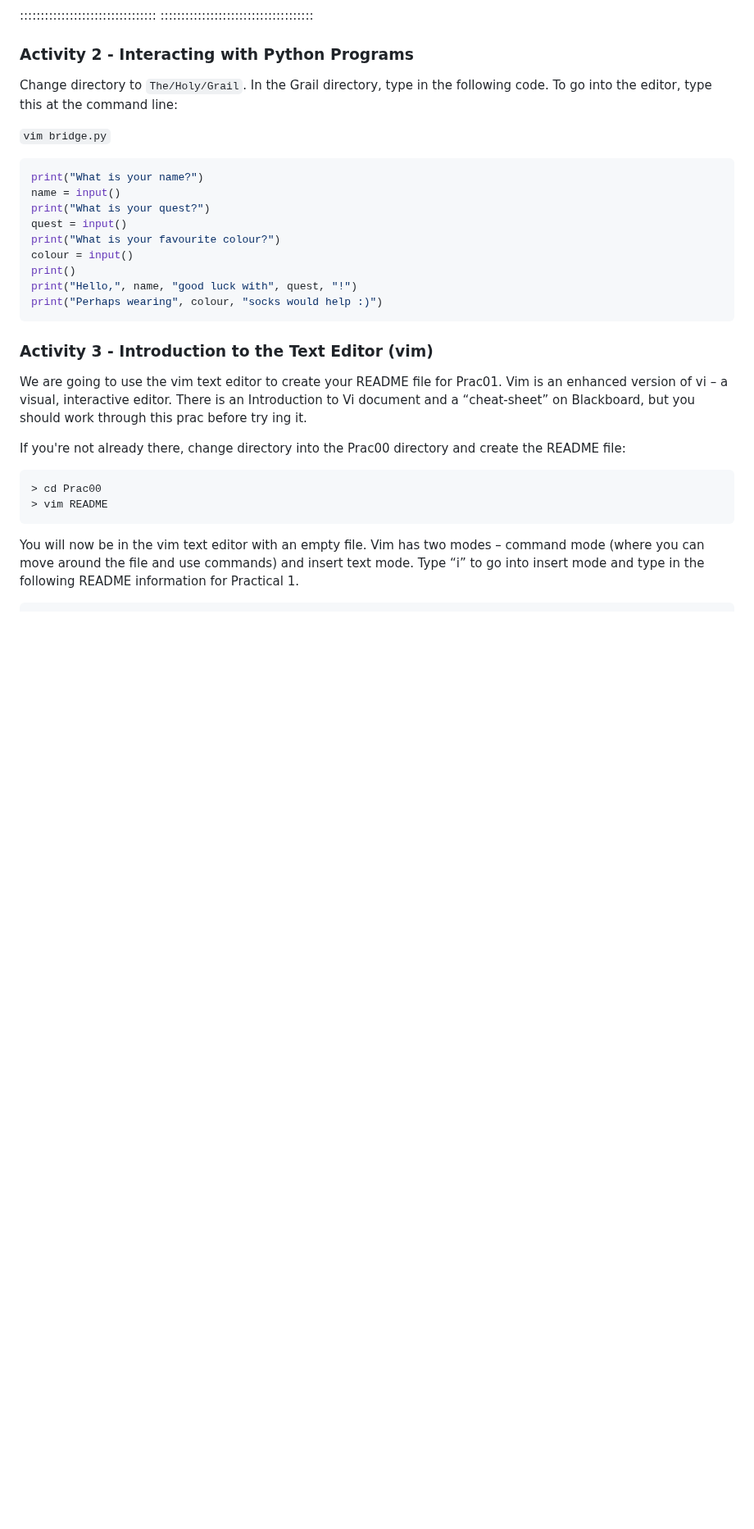
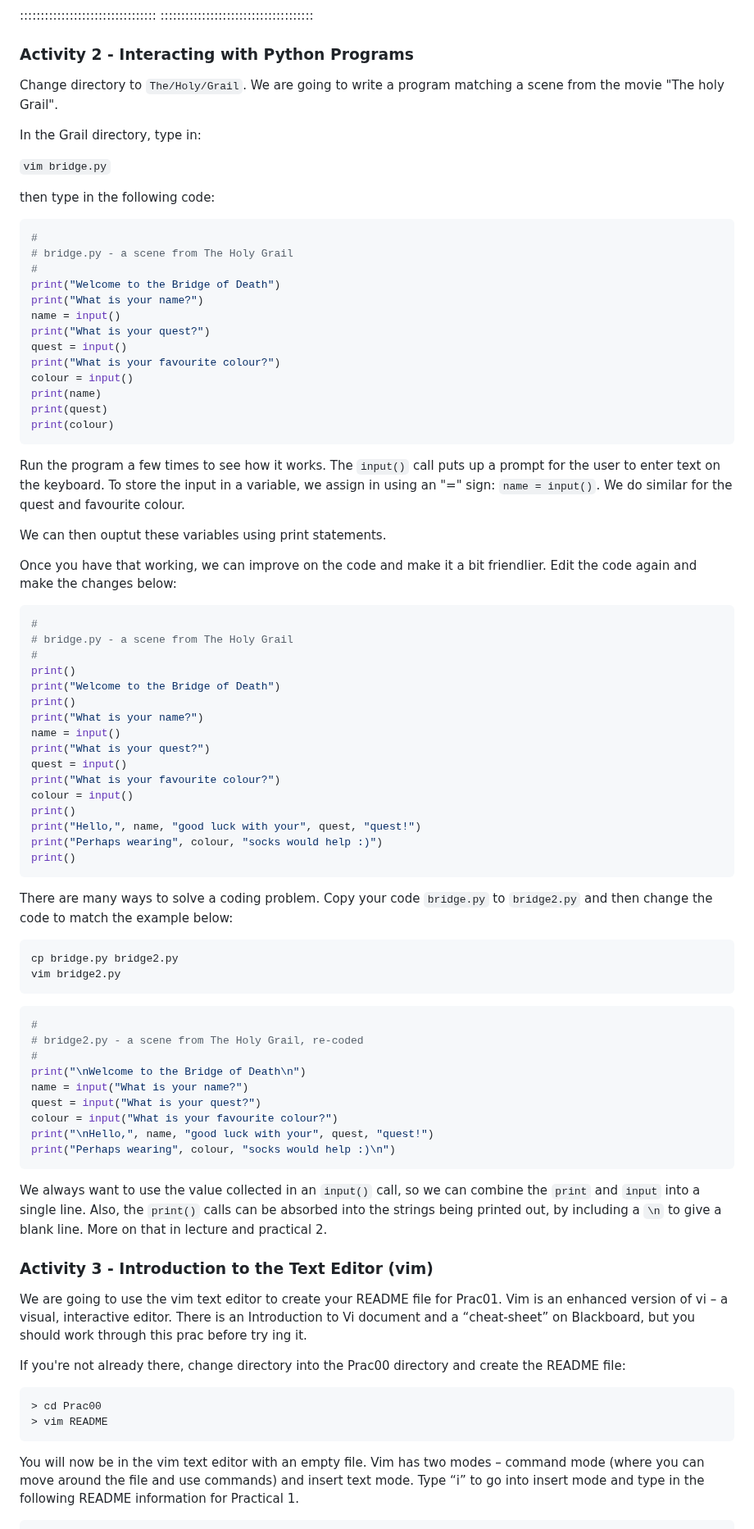
Before and after one commit to COMP1005/COMP1005old2.github.io, a Markdown page: episodes/prac01.md, the part around the change. Shown at 82% size. Rendered like a GitHub page; blank space fills up the shorter version.

````diff
--- a/episodes/prac01.md
+++ b/episodes/prac01.md
@@ -144,11 +144,44 @@ cd The/Holy/Grail
 
 ### Activity 2 - Interacting with Python Programs
 
-Change directory to ```The/Holy/Grail```. In the Grail directory, type in the following code. To go into the editor, type this at the command line:
+Change directory to ```The/Holy/Grail```. We are going to write a program matching a scene from the movie "The holy Grail".
+
+In the Grail directory, type in:
 
 ```vim bridge.py```
 
+then type in the following code:
+
 ```python
+#
+# bridge.py - a scene from The Holy Grail
+#
+print("Welcome to the Bridge of Death")
+print("What is your name?")
+name = input()
+print("What is your quest?")
+quest = input()
+print("What is your favourite colour?")
+colour = input()
+print(name)
+print(quest)
+print(colour)
+```
+
+Run the program a few times to see how it works. The ```input()``` call puts up a prompt for the user to enter text on the keyboard. To store the input in a variable, we assign in using an "=" sign: ```name = input()```. We do similar for the quest and favourite colour.
+
+We can then ouptut these variables using print statements.
+
+Once you have that working, we can improve on the code and make it a bit friendlier. Edit the code again and make the
+changes below:
+
+```python
+#
+# bridge.py - a scene from The Holy Grail
+#
+print()
+print("Welcome to the Bridge of Death")
+print()
 print("What is your name?")
 name = input()
 print("What is your quest?")
@@ -156,12 +189,32 @@ quest = input()
 print("What is your favourite colour?")
 colour = input()
 print()
-print("Hello,", name, "good luck with", quest, "!")
+print("Hello,", name, "good luck with your", quest, "quest!")
 print("Perhaps wearing", colour, "socks would help :)")
+print()
 ```
 
+There are many ways to solve a coding problem. Copy your code ```bridge.py``` to ```bridge2.py``` and then change the code to match the example below:
 
+```
+cp bridge.py bridge2.py
+vim bridge2.py
+```
 
+```python
+#
+# bridge2.py - a scene from The Holy Grail, re-coded
+#
+print("\nWelcome to the Bridge of Death\n")
+name = input("What is your name?")
+quest = input("What is your quest?")
+colour = input("What is your favourite colour?")
+print("\nHello,", name, "good luck with your", quest, "quest!")
+print("Perhaps wearing", colour, "socks would help :)\n")
+```
+
+We always want to use the value collected in an ```input()``` call, so we can combine the ```print``` and ```input```
+into a single line. Also, the ```print()``` calls can be absorbed into the strings being printed out, by including a ```\n``` to give a blank line. More on that in lecture and practical 2.
 
 ### Activity 3 - Introduction to the Text Editor (vim)
 
````
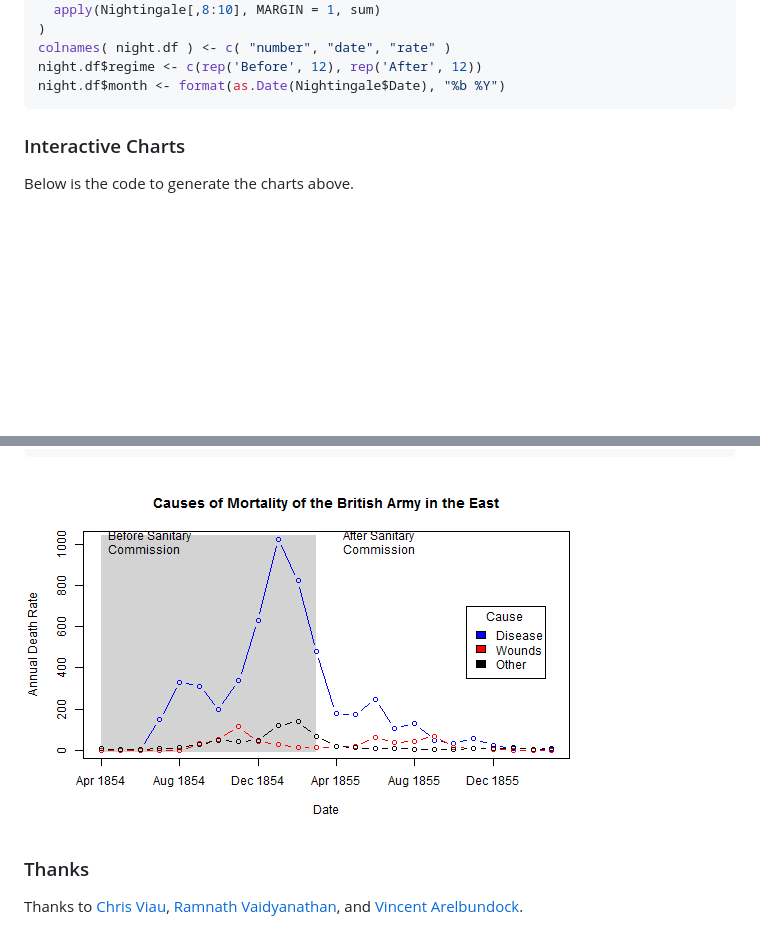
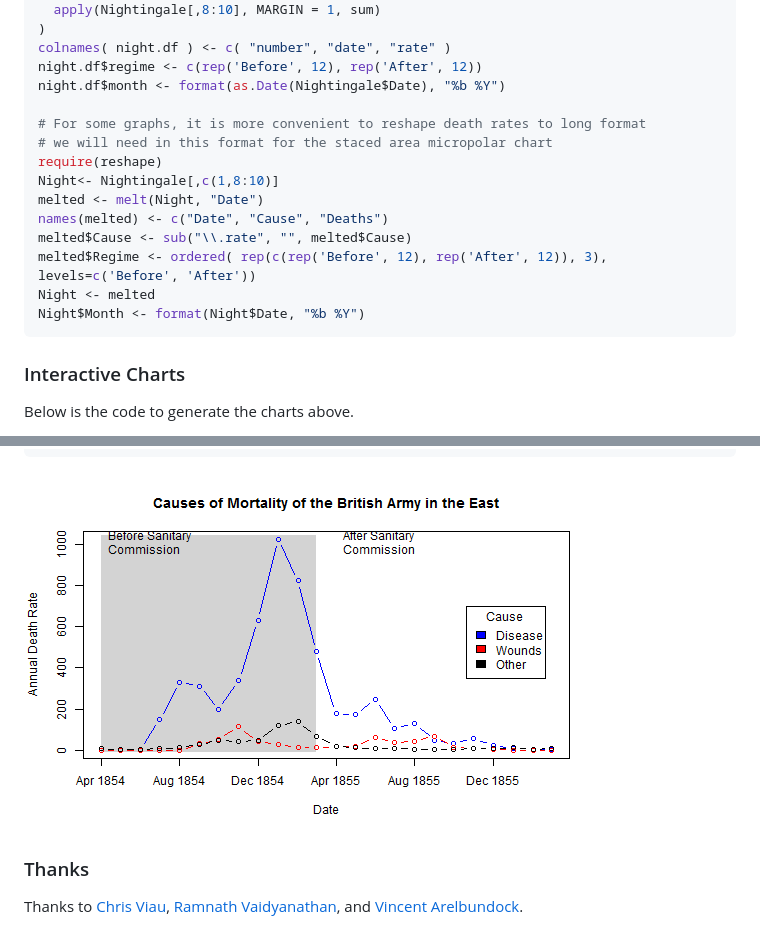
Before and after one commit to dshen1/rCharts_micropolar, a Markdown page: nightingale/index.md, 2 parts joined by grey strips. Drawn GitHub-style; pictures changed too: nightingale/assets/fig/unnamed-chunk-54.png (added); blank space fills up the shorter version.

````diff
--- a/nightingale/index.md
+++ b/nightingale/index.md
@@ -81,6 +81,17 @@ night.df <- data.frame(
 colnames( night.df ) <- c( "number", "date", "rate" )
 night.df$regime <- c(rep('Before', 12), rep('After', 12))
 night.df$month <- format(as.Date(Nightingale$Date), "%b %Y")
+
+# For some graphs, it is more convenient to reshape death rates to long format
+# we will need in this format for the staced area micropolar chart
+require(reshape)
+Night<- Nightingale[,c(1,8:10)]
+melted <- melt(Night, "Date")
+names(melted) <- c("Date", "Cause", "Deaths")
+melted$Cause <- sub("\\.rate", "", melted$Cause)
+melted$Regime <- ordered( rep(c(rep('Before', 12), rep('After', 12)), 3), levels=c('Before', 'After'))
+Night <- melted
+Night$Month <- format(Night$Date, "%b %Y")
 ```
 
 
@@ -308,7 +503,7 @@ legend(as.Date("1855/10/20"), 700, c("Disease", "Wounds", "Other"),
 	col=colors, fill=colors, title="Cause")
 ```
 
-![plot of chunk unnamed-chunk-4](assets/fig/unnamed-chunk-44.png)
+![plot of chunk unnamed-chunk-5](assets/fig/unnamed-chunk-54.png)
 
 
 ### Thanks
````
Also changed, not shown: other parts of nightingale/index.md (+187 -3 lines), nightingale/assets/fig/unnamed-chunk-51.png, nightingale/assets/fig/unnamed-chunk-52.png, nightingale/assets/fig/unnamed-chunk-53.png, 3 other files.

The problem:
Extract every line containing the string "would" from the data above.

Answer space:
 print("Perhaps wearing", colour, "socks would help :)")
+print("Perhaps wearing", colour, "socks would help :)\n")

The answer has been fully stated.